It commences in centre field with the players lining up, one section beside the other, with the No. 1’s in front. This is called a line out. The umpire then throws the ball, over the player’s heads. The game recommences similarly after a goal has been scored. Whenever an attempt at goal fails, the No. 3 throws the ball back into play from behind the penalty line, as directed by the umpire.
How do you get the ball from your opponent?
Hitting at an opponent’s stick, either to dislodge the ball or to prevent them from gaining possession of it, is allowed in an upward direction only. Riding off is allowed, but crossing, stopping over the ball, or elbowing constitutes fouls. Sandwiching of one player between two others also constitutes a foul. Fouls result in a free throw to the offended side.
What equipment will I need?
Requirements for the rider are a recognised safety helmet and a racquet. For the horse you will need leg wraps and coronet boots. To get started you will little more extra equipment than this.
Where can I play?
In the UK there are clubs situated all around the country. If you want to get more exotic, you could play in the United States, Australia, South Africa and there are many other countries where polocrosse is played.
How often is polocrosse played?
Clubs get together on a regular basis for practice. The season starts in May and finishes in September. During that time there is often a tournament-taking place every weekend somewhere in the UK. The major event of the year is the Club National Championships and the Inter-Regional Championships.
Is it expensive to play?
Polocrosse is relative to many other horse sports and horses themselves are not often cheap to keep! Membership of the UKPA is not too expensive, and there are a variety of rates and discounts. A new racquet and ball will cost around £100, however most clubs will let you use theirs until you are ready to make an investment.

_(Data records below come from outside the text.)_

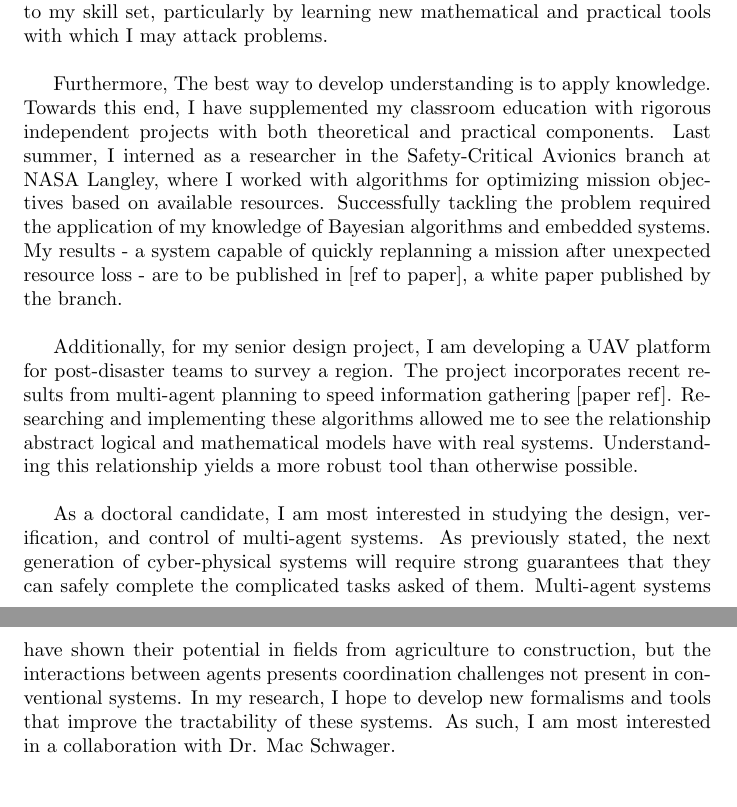
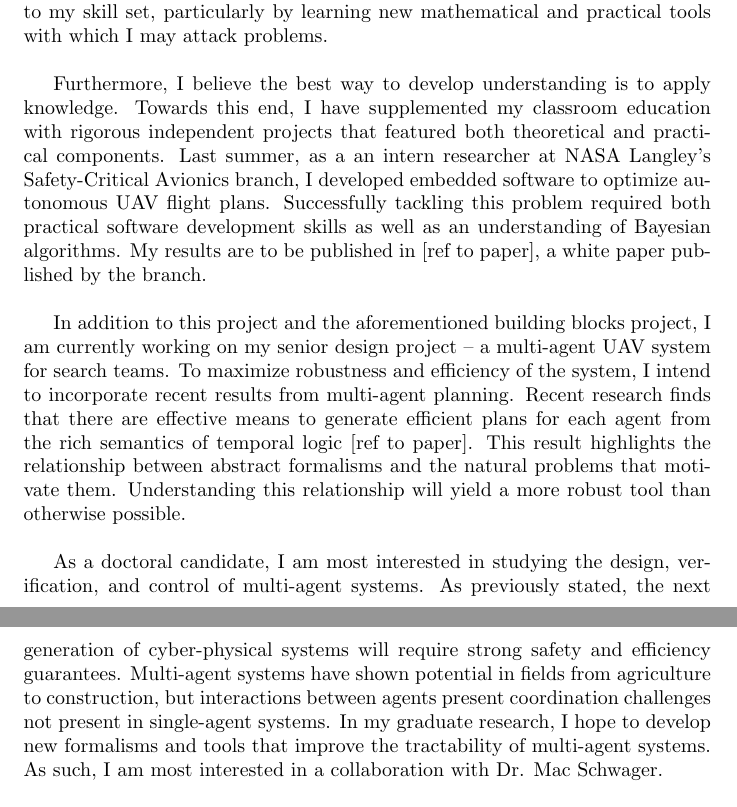
Before and after one commit to mlab-upenn/MOK_working, a LaTeX document (statement/template_Article.tex): two parts of pages 2 and 3 of 5, joined at a grey line, cut so that both start at the same text. Compiled offline with pdfLaTeX.

Commit message:
Changed some stuff.

```diff
--- a/statement/template_Article.tex
+++ b/statement/template_Article.tex
@@ -34,11 +34,11 @@ On the theoretical front I have taken graduate courses in \textit{linear systems
 
 I have also developed practical skills to design and build both the software and hardware components of an embedded system through significant projects in courses including \textit{embedded systems}, \textit{operating systems}, and \textit{solid-state circuits}. Through my coursework,  As a Ph.D. student, I hope to continually add to my skill set, particularly by learning new mathematical and practical tools with which I may attack problems.\\
 
-Furthermore, The best way to develop understanding is to apply knowledge. Towards this end, I have supplemented my classroom education with rigorous independent projects with both theoretical and practical components. Last summer, I interned as a researcher in the Safety-Critical Avionics branch at NASA Langley, where I worked with algorithms for optimizing mission objectives based on available resources. Successfully tackling the problem required the application of my knowledge of Bayesian algorithms and embedded systems. My results - a system capable of quickly replanning a mission after unexpected resource loss - are to be published in [ref to paper], a white paper published by the branch.\\
+Furthermore, I believe the best way to develop understanding is to apply knowledge. Towards this end, I have supplemented my classroom education with rigorous independent projects that featured both theoretical and practical components. Last summer, as a an intern researcher at NASA Langley's Safety-Critical Avionics branch, I developed embedded software to optimize autonomous UAV flight plans. Successfully tackling this problem required both practical software development skills as well as an understanding of Bayesian algorithms. My results are to be published in [ref to paper], a white paper published by the branch.\\
 
-Additionally, for my senior design project, I am developing a UAV platform for post-disaster teams to survey a region. The project incorporates recent results from multi-agent planning to speed information gathering [paper ref].  Researching and implementing these algorithms allowed me to see the relationship abstract logical and mathematical models have with real systems. Understanding this relationship yields a more robust tool than otherwise possible.\\
+In addition to this project and the aforementioned building blocks project, I am currently working on my senior design project -- a multi-agent UAV system for search teams. To maximize robustness and efficiency of the system, I intend to incorporate recent results from multi-agent planning. Recent research finds that there are effective means to generate efficient plans for each agent from the rich semantics of temporal logic [ref to paper]. This result highlights the relationship between abstract formalisms and the natural problems that motivate them. Understanding this relationship will yield a more robust tool than otherwise possible.\\
 
-As a doctoral candidate, I am most interested in studying the design, verification, and control of multi-agent systems. As previously stated, the next generation of cyber-physical systems will require strong guarantees that they can safely complete the complicated tasks asked of them. Multi-agent systems have shown their potential in fields from agriculture to construction, but the interactions between agents presents coordination challenges not present in conventional systems. In my research, I hope to develop new formalisms and tools that improve the tractability of these systems. As such, I am most interested in a collaboration with Dr. Mac Schwager.\\
+As a doctoral candidate, I am most interested in studying the design, verification, and control of multi-agent systems. As previously stated, the next generation of cyber-physical systems will require strong safety and efficiency guarantees. Multi-agent systems have shown potential in fields from agriculture to construction, but interactions between agents present coordination challenges not present in single-agent systems. In my graduate research, I hope to develop new formalisms and tools that improve the tractability of multi-agent systems. As such, I am most interested in a collaboration with Dr. Mac Schwager.\\
 
 In summary, my undergraduate education in both the theoretical and practical components of cyber-physical systems has prepared me to conduct research in the field of multi-agent systems. My completed coursework provides me with the necessary theoretical underpinnings needed to tackle complex problems while my completed projects display my significant technical skills. As a researcher, my knowledge and skills enable me to develop novel techniques for managing the complexity of multi-agent systems, and I hope that I will be able to develop these new technologies at Stanford.
 
```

Most people already have appropriate headgear, leg wraps, etc already in their tack room!